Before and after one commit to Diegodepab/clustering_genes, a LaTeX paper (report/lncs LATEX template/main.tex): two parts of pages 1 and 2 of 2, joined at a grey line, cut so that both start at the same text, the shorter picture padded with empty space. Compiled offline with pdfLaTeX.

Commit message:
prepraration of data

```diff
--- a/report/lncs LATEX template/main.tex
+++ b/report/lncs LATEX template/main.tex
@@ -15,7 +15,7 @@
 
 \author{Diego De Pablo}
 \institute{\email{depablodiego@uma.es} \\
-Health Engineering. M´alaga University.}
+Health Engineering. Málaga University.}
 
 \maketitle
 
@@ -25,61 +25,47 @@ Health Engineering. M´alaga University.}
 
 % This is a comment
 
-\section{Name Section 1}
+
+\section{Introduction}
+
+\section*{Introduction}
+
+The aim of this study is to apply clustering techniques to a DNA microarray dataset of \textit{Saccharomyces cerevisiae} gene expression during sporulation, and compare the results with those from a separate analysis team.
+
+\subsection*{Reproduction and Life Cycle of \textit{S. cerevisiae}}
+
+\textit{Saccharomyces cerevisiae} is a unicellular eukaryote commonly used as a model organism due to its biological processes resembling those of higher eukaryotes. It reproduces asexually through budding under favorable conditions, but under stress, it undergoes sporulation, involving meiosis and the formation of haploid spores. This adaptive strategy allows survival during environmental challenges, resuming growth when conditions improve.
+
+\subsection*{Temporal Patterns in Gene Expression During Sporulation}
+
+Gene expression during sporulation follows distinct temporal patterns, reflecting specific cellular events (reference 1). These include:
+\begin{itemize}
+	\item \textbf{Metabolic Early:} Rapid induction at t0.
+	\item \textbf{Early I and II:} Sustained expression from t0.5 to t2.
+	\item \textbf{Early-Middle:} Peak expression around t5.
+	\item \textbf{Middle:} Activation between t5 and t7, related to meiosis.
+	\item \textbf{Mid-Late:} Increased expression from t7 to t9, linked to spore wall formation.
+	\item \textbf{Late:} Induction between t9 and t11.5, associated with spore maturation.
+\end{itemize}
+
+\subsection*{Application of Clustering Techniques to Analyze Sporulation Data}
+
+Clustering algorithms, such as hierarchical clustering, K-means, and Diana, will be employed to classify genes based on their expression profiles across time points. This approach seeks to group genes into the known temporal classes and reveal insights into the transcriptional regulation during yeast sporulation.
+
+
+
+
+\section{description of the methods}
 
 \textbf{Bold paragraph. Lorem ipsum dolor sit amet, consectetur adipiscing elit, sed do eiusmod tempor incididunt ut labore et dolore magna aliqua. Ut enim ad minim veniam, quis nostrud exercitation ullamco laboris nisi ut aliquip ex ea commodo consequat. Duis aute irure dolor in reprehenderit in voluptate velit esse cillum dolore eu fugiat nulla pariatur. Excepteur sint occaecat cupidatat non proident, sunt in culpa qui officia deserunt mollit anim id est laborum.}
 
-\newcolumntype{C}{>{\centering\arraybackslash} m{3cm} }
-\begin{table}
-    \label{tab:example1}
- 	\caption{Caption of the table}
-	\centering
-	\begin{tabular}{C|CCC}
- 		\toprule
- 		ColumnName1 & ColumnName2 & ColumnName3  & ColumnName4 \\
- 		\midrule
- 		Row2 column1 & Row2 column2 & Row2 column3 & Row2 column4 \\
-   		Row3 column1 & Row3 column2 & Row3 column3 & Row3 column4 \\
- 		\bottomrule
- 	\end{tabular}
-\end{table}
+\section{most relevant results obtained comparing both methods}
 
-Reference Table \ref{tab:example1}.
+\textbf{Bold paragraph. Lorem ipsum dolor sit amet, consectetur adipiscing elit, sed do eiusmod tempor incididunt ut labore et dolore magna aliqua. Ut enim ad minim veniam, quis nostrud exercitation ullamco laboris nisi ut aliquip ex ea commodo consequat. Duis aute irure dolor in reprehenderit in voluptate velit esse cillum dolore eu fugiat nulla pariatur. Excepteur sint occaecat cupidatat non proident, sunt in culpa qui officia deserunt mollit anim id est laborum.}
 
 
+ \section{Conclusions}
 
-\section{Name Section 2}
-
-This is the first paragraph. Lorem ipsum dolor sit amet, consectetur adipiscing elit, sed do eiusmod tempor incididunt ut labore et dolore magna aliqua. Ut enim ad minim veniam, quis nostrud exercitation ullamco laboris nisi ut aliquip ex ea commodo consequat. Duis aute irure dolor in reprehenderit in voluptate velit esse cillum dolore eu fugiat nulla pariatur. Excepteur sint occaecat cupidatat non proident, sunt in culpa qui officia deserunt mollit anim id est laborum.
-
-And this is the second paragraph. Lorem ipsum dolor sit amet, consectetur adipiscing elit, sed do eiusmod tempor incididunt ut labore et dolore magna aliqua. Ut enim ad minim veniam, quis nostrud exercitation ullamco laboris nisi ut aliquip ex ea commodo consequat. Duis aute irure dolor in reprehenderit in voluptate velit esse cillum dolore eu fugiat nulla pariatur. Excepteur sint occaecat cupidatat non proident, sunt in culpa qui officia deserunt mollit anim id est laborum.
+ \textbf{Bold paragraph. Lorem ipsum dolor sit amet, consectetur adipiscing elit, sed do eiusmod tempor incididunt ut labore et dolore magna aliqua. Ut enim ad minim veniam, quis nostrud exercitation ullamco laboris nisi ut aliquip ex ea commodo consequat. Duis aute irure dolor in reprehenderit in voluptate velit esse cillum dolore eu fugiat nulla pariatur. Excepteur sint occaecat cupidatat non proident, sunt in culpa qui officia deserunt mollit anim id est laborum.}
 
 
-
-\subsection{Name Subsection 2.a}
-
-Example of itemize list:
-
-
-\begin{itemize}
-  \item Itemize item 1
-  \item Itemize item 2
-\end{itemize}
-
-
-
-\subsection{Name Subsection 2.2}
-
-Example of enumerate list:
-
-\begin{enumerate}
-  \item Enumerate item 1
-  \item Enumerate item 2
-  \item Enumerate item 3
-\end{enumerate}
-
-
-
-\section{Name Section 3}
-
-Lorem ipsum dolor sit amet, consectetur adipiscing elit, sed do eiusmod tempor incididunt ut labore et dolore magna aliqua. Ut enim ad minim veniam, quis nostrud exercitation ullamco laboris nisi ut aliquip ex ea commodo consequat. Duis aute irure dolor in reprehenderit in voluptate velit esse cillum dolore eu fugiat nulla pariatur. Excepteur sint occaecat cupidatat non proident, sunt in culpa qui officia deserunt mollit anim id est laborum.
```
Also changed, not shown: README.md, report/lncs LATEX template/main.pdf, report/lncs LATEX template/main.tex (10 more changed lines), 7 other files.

----

## REQUIRED WORK
I need each line above reproduced exactly.

## SOLUTION TO THIS PROBLEM
Before and after one commit to Diegodepab/clustering_genes, a LaTeX paper (report/lncs LATEX template/main.tex): two parts of pages 1 and 2 of 2, joined at a grey line, cut so that both start at the same text, the shorter picture padded with empty space. Compiled offline with pdfLaTeX.

Commit message:
prepraration of data

```diff
--- a/report/lncs LATEX template/main.tex
+++ b/report/lncs LATEX template/main.tex
@@ -15,7 +15,7 @@
 
 \author{Diego De Pablo}
 \institute{\email{depablodiego@uma.es} \\
-Health Engineering. M´alaga University.}
+Health Engineering. Málaga University.}
 
 \maketitle
 
@@ -25,61 +25,47 @@ Health Engineering. M´alaga University.}
 
 % This is a comment
 
-\section{Name Section 1}
+
+\section{Introduction}
+
+\section*{Introduction}
+
+The aim of this study is to apply clustering techniques to a DNA microarray dataset of \textit{Saccharomyces cerevisiae} gene expression during sporulation, and compare the results with those from a separate analysis team.
+
+\subsection*{Reproduction and Life Cycle of \textit{S. cerevisiae}}
+
+\textit{Saccharomyces cerevisiae} is a unicellular eukaryote commonly used as a model organism due to its biological processes resembling those of higher eukaryotes. It reproduces asexually through budding under favorable conditions, but under stress, it undergoes sporulation, involving meiosis and the formation of haploid spores. This adaptive strategy allows survival during environmental challenges, resuming growth when conditions improve.
+
+\subsection*{Temporal Patterns in Gene Expression During Sporulation}
+
+Gene expression during sporulation follows distinct temporal patterns, reflecting specific cellular events (reference 1). These include:
+\begin{itemize}
+	\item \textbf{Metabolic Early:} Rapid induction at t0.
+	\item \textbf{Early I and II:} Sustained expression from t0.5 to t2.
+	\item \textbf{Early-Middle:} Peak expression around t5.
+	\item \textbf{Middle:} Activation between t5 and t7, related to meiosis.
+	\item \textbf{Mid-Late:} Increased expression from t7 to t9, linked to spore wall formation.
+	\item \textbf{Late:} Induction between t9 and t11.5, associated with spore maturation.
+\end{itemize}
+
+\subsection*{Application of Clustering Techniques to Analyze Sporulation Data}
+
+Clustering algorithms, such as hierarchical clustering, K-means, and Diana, will be employed to classify genes based on their expression profiles across time points. This approach seeks to group genes into the known temporal classes and reveal insights into the transcriptional regulation during yeast sporulation.
+
+
+
+
+\section{description of the methods}
 
 \textbf{Bold paragraph. Lorem ipsum dolor sit amet, consectetur adipiscing elit, sed do eiusmod tempor incididunt ut labore et dolore magna aliqua. Ut enim ad minim veniam, quis nostrud exercitation ullamco laboris nisi ut aliquip ex ea commodo consequat. Duis aute irure dolor in reprehenderit in voluptate velit esse cillum dolore eu fugiat nulla pariatur. Excepteur sint occaecat cupidatat non proident, sunt in culpa qui officia deserunt mollit anim id est laborum.}
 
-\newcolumntype{C}{>{\centering\arraybackslash} m{3cm} }
-\begin{table}
-    \label{tab:example1}
- 	\caption{Caption of the table}
-	\centering
-	\begin{tabular}{C|CCC}
- 		\toprule
- 		ColumnName1 & ColumnName2 & ColumnName3  & ColumnName4 \\
- 		\midrule
- 		Row2 column1 & Row2 column2 & Row2 column3 & Row2 column4 \\
-   		Row3 column1 & Row3 column2 & Row3 column3 & Row3 column4 \\
- 		\bottomrule
- 	\end{tabular}
-\end{table}
+\section{most relevant results obtained comparing both methods}
 
-Reference Table \ref{tab:example1}.
+\textbf{Bold paragraph. Lorem ipsum dolor sit amet, consectetur adipiscing elit, sed do eiusmod tempor incididunt ut labore et dolore magna aliqua. Ut enim ad minim veniam, quis nostrud exercitation ullamco laboris nisi ut aliquip ex ea commodo consequat. Duis aute irure dolor in reprehenderit in voluptate velit esse cillum dolore eu fugiat nulla pariatur. Excepteur sint occaecat cupidatat non proident, sunt in culpa qui officia deserunt mollit anim id est laborum.}
 
 
+ \section{Conclusions}
 
-\section{Name Section 2}
-
-This is the first paragraph. Lorem ipsum dolor sit amet, consectetur adipiscing elit, sed do eiusmod tempor incididunt ut labore et dolore magna aliqua. Ut enim ad minim veniam, quis nostrud exercitation ullamco laboris nisi ut aliquip ex ea commodo consequat. Duis aute irure dolor in reprehenderit in voluptate velit esse cillum dolore eu fugiat nulla pariatur. Excepteur sint occaecat cupidatat non proident, sunt in culpa qui officia deserunt mollit anim id est laborum.
-
-And this is the second paragraph. Lorem ipsum dolor sit amet, consectetur adipiscing elit, sed do eiusmod tempor incididunt ut labore et dolore magna aliqua. Ut enim ad minim veniam, quis nostrud exercitation ullamco laboris nisi ut aliquip ex ea commodo consequat. Duis aute irure dolor in reprehenderit in voluptate velit esse cillum dolore eu fugiat nulla pariatur. Excepteur sint occaecat cupidatat non proident, sunt in culpa qui officia deserunt mollit anim id est laborum.
+ \textbf{Bold paragraph. Lorem ipsum dolor sit amet, consectetur adipiscing elit, sed do eiusmod tempor incididunt ut labore et dolore magna aliqua. Ut enim ad minim veniam, quis nostrud exercitation ullamco laboris nisi ut aliquip ex ea commodo consequat. Duis aute irure dolor in reprehenderit in voluptate velit esse cillum dolore eu fugiat nulla pariatur. Excepteur sint occaecat cupidatat non proident, sunt in culpa qui officia deserunt mollit anim id est laborum.}
 
 
-
-\subsection{Name Subsection 2.a}
-
-Example of itemize list:
-
-
-\begin{itemize}
-  \item Itemize item 1
-  \item Itemize item 2
-\end{itemize}
-
-
-
-\subsection{Name Subsection 2.2}
-
-Example of enumerate list:
-
-\begin{enumerate}
-  \item Enumerate item 1
-  \item Enumerate item 2
-  \item Enumerate item 3
-\end{enumerate}
-
-
-
-\section{Name Section 3}
-
-Lorem ipsum dolor sit amet, consectetur adipiscing elit, sed do eiusmod tempor incididunt ut labore et dolore magna aliqua. Ut enim ad minim veniam, quis nostrud exercitation ullamco laboris nisi ut aliquip ex ea commodo consequat. Duis aute irure dolor in reprehenderit in voluptate velit esse cillum dolore eu fugiat nulla pariatur. Excepteur sint occaecat cupidatat non proident, sunt in culpa qui officia deserunt mollit anim id est laborum.
```
Also changed, not shown: README.md, report/lncs LATEX template/main.pdf, report/lncs LATEX template/main.tex (10 more changed lines), 7 other files.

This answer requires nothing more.